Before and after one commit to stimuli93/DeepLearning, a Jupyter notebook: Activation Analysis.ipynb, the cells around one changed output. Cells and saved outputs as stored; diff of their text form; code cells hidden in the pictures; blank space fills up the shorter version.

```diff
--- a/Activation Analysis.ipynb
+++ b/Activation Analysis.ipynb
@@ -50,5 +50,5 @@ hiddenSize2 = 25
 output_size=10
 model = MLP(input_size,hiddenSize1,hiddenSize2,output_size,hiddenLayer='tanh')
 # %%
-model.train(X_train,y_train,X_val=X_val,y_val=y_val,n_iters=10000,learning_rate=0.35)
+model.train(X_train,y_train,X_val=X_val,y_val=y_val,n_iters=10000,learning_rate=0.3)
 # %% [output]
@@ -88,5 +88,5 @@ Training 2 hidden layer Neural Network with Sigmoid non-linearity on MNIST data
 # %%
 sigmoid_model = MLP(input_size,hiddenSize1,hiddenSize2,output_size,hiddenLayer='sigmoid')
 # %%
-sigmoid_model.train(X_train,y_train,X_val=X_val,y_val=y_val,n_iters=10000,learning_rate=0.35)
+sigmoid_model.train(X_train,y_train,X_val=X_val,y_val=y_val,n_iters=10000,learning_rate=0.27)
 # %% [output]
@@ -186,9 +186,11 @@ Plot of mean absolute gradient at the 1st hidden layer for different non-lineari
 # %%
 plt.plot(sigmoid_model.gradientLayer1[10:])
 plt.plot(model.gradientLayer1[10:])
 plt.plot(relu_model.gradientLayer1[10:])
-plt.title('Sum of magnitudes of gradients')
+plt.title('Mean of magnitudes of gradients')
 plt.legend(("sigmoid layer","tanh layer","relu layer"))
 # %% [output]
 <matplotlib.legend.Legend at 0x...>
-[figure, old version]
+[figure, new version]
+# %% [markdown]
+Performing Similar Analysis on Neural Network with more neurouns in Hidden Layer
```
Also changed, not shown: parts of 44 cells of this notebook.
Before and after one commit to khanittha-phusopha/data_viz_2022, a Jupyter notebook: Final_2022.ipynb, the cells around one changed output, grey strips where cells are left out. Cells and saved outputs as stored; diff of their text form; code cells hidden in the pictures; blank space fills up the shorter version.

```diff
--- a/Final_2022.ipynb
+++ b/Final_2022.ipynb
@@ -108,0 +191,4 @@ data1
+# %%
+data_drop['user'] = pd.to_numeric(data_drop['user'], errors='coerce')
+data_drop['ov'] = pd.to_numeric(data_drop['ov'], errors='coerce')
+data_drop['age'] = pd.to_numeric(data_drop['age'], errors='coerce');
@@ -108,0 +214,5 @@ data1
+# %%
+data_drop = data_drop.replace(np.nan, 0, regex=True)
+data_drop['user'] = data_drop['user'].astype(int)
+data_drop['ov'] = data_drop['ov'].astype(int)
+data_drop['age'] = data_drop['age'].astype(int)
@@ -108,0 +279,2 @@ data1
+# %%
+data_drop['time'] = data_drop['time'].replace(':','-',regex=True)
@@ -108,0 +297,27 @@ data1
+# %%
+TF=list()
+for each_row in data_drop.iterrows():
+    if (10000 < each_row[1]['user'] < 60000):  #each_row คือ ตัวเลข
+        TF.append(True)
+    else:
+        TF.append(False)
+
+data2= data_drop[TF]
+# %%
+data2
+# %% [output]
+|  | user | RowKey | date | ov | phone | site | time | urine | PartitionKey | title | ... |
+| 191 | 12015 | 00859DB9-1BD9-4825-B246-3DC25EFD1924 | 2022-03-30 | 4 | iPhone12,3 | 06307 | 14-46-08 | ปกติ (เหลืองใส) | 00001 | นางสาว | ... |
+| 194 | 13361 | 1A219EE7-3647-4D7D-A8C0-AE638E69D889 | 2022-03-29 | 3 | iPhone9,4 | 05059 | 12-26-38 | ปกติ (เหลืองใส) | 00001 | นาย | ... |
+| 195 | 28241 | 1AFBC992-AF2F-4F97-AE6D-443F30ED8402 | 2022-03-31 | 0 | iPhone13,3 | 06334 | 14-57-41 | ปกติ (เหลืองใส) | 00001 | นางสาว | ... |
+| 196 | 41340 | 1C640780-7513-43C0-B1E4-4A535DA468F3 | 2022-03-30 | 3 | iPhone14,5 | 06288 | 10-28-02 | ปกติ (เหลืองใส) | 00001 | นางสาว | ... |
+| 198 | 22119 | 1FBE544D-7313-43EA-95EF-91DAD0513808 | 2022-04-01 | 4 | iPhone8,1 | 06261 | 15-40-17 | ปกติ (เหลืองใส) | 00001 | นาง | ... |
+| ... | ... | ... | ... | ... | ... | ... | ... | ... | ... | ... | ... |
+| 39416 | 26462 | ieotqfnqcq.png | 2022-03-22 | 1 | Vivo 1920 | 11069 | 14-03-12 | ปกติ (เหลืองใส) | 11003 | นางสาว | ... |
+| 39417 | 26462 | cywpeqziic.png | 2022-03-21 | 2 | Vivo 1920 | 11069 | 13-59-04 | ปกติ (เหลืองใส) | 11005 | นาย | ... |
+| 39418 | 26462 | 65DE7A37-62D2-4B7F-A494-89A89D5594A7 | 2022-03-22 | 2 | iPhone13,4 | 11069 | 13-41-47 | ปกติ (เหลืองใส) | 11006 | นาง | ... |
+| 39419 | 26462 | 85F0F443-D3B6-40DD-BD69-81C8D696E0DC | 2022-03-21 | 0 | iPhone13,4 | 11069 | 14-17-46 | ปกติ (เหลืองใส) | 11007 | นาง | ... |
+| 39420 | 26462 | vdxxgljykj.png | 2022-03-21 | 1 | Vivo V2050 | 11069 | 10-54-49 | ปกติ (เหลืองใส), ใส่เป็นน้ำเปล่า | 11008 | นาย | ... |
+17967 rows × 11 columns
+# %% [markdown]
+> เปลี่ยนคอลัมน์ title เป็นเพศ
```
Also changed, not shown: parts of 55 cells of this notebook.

· · ·

_Your objective_: Return the listing in full, exactly.

_Solution to this exercise_:
Before and after one commit to stimuli93/DeepLearning, a Jupyter notebook: Activation Analysis.ipynb, the cells around one changed output. Cells and saved outputs as stored; diff of their text form; code cells hidden in the pictures; blank space fills up the shorter version.

```diff
--- a/Activation Analysis.ipynb
+++ b/Activation Analysis.ipynb
@@ -50,5 +50,5 @@ hiddenSize2 = 25
 output_size=10
 model = MLP(input_size,hiddenSize1,hiddenSize2,output_size,hiddenLayer='tanh')
 # %%
-model.train(X_train,y_train,X_val=X_val,y_val=y_val,n_iters=10000,learning_rate=0.35)
+model.train(X_train,y_train,X_val=X_val,y_val=y_val,n_iters=10000,learning_rate=0.3)
 # %% [output]
@@ -88,5 +88,5 @@ Training 2 hidden layer Neural Network with Sigmoid non-linearity on MNIST data
 # %%
 sigmoid_model = MLP(input_size,hiddenSize1,hiddenSize2,output_size,hiddenLayer='sigmoid')
 # %%
-sigmoid_model.train(X_train,y_train,X_val=X_val,y_val=y_val,n_iters=10000,learning_rate=0.35)
+sigmoid_model.train(X_train,y_train,X_val=X_val,y_val=y_val,n_iters=10000,learning_rate=0.27)
 # %% [output]
@@ -186,9 +186,11 @@ Plot of mean absolute gradient at the 1st hidden layer for different non-lineari
 # %%
 plt.plot(sigmoid_model.gradientLayer1[10:])
 plt.plot(model.gradientLayer1[10:])
 plt.plot(relu_model.gradientLayer1[10:])
-plt.title('Sum of magnitudes of gradients')
+plt.title('Mean of magnitudes of gradients')
 plt.legend(("sigmoid layer","tanh layer","relu layer"))
 # %% [output]
 <matplotlib.legend.Legend at 0x...>
-[figure, old version]
+[figure, new version]
+# %% [markdown]
+Performing Similar Analysis on Neural Network with more neurouns in Hidden Layer
```
Also changed, not shown: parts of 44 cells of this notebook.
Before and after one commit to khanittha-phusopha/data_viz_2022, a Jupyter notebook: Final_2022.ipynb, the cells around one changed output, grey strips where cells are left out. Cells and saved outputs as stored; diff of their text form; code cells hidden in the pictures; blank space fills up the shorter version.

```diff
--- a/Final_2022.ipynb
+++ b/Final_2022.ipynb
@@ -108,0 +191,4 @@ data1
+# %%
+data_drop['user'] = pd.to_numeric(data_drop['user'], errors='coerce')
+data_drop['ov'] = pd.to_numeric(data_drop['ov'], errors='coerce')
+data_drop['age'] = pd.to_numeric(data_drop['age'], errors='coerce');
@@ -108,0 +214,5 @@ data1
+# %%
+data_drop = data_drop.replace(np.nan, 0, regex=True)
+data_drop['user'] = data_drop['user'].astype(int)
+data_drop['ov'] = data_drop['ov'].astype(int)
+data_drop['age'] = data_drop['age'].astype(int)
@@ -108,0 +279,2 @@ data1
+# %%
+data_drop['time'] = data_drop['time'].replace(':','-',regex=True)
@@ -108,0 +297,27 @@ data1
+# %%
+TF=list()
+for each_row in data_drop.iterrows():
+    if (10000 < each_row[1]['user'] < 60000):  #each_row คือ ตัวเลข
+        TF.append(True)
+    else:
+        TF.append(False)
+
+data2= data_drop[TF]
+# %%
+data2
+# %% [output]
+|  | user | RowKey | date | ov | phone | site | time | urine | PartitionKey | title | ... |
+| 191 | 12015 | 00859DB9-1BD9-4825-B246-3DC25EFD1924 | 2022-03-30 | 4 | iPhone12,3 | 06307 | 14-46-08 | ปกติ (เหลืองใส) | 00001 | นางสาว | ... |
+| 194 | 13361 | 1A219EE7-3647-4D7D-A8C0-AE638E69D889 | 2022-03-29 | 3 | iPhone9,4 | 05059 | 12-26-38 | ปกติ (เหลืองใส) | 00001 | นาย | ... |
+| 195 | 28241 | 1AFBC992-AF2F-4F97-AE6D-443F30ED8402 | 2022-03-31 | 0 | iPhone13,3 | 06334 | 14-57-41 | ปกติ (เหลืองใส) | 00001 | นางสาว | ... |
+| 196 | 41340 | 1C640780-7513-43C0-B1E4-4A535DA468F3 | 2022-03-30 | 3 | iPhone14,5 | 06288 | 10-28-02 | ปกติ (เหลืองใส) | 00001 | นางสาว | ... |
+| 198 | 22119 | 1FBE544D-7313-43EA-95EF-91DAD0513808 | 2022-04-01 | 4 | iPhone8,1 | 06261 | 15-40-17 | ปกติ (เหลืองใส) | 00001 | นาง | ... |
+| ... | ... | ... | ... | ... | ... | ... | ... | ... | ... | ... | ... |
+| 39416 | 26462 | ieotqfnqcq.png | 2022-03-22 | 1 | Vivo 1920 | 11069 | 14-03-12 | ปกติ (เหลืองใส) | 11003 | นางสาว | ... |
+| 39417 | 26462 | cywpeqziic.png | 2022-03-21 | 2 | Vivo 1920 | 11069 | 13-59-04 | ปกติ (เหลืองใส) | 11005 | นาย | ... |
+| 39418 | 26462 | 65DE7A37-62D2-4B7F-A494-89A89D5594A7 | 2022-03-22 | 2 | iPhone13,4 | 11069 | 13-41-47 | ปกติ (เหลืองใส) | 11006 | นาง | ... |
+| 39419 | 26462 | 85F0F443-D3B6-40DD-BD69-81C8D696E0DC | 2022-03-21 | 0 | iPhone13,4 | 11069 | 14-17-46 | ปกติ (เหลืองใส) | 11007 | นาง | ... |
+| 39420 | 26462 | vdxxgljykj.png | 2022-03-21 | 1 | Vivo V2050 | 11069 | 10-54-49 | ปกติ (เหลืองใส), ใส่เป็นน้ำเปล่า | 11008 | นาย | ... |
+17967 rows × 11 columns
+# %% [markdown]
+> เปลี่ยนคอลัมน์ title เป็นเพศ
```
Also changed, not shown: parts of 55 cells of this notebook.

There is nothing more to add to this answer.